Within the material below, count every line with the string "View". Give no more than the number.

• _The records_:
>>>>>

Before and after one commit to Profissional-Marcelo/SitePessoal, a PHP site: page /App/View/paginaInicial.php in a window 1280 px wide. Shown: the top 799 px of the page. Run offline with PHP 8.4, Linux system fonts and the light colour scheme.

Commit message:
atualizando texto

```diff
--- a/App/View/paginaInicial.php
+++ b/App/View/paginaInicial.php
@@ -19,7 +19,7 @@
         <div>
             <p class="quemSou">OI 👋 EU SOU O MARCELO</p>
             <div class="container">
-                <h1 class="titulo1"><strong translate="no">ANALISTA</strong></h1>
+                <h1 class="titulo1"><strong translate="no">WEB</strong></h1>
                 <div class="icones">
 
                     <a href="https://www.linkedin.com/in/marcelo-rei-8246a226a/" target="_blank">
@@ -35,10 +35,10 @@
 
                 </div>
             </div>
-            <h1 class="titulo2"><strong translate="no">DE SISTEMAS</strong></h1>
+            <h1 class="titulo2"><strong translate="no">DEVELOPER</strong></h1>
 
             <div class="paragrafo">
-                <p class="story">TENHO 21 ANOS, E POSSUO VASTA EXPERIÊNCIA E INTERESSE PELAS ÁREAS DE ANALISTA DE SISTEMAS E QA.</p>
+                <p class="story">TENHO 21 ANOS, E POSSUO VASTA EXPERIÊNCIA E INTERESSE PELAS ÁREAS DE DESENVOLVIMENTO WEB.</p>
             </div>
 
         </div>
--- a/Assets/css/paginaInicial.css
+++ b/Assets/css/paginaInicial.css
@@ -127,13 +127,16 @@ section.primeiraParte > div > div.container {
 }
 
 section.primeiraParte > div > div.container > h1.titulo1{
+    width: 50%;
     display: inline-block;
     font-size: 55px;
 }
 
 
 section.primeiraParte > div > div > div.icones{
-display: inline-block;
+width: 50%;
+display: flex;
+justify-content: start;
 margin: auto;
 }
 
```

<<<<<

• _Response below_:
3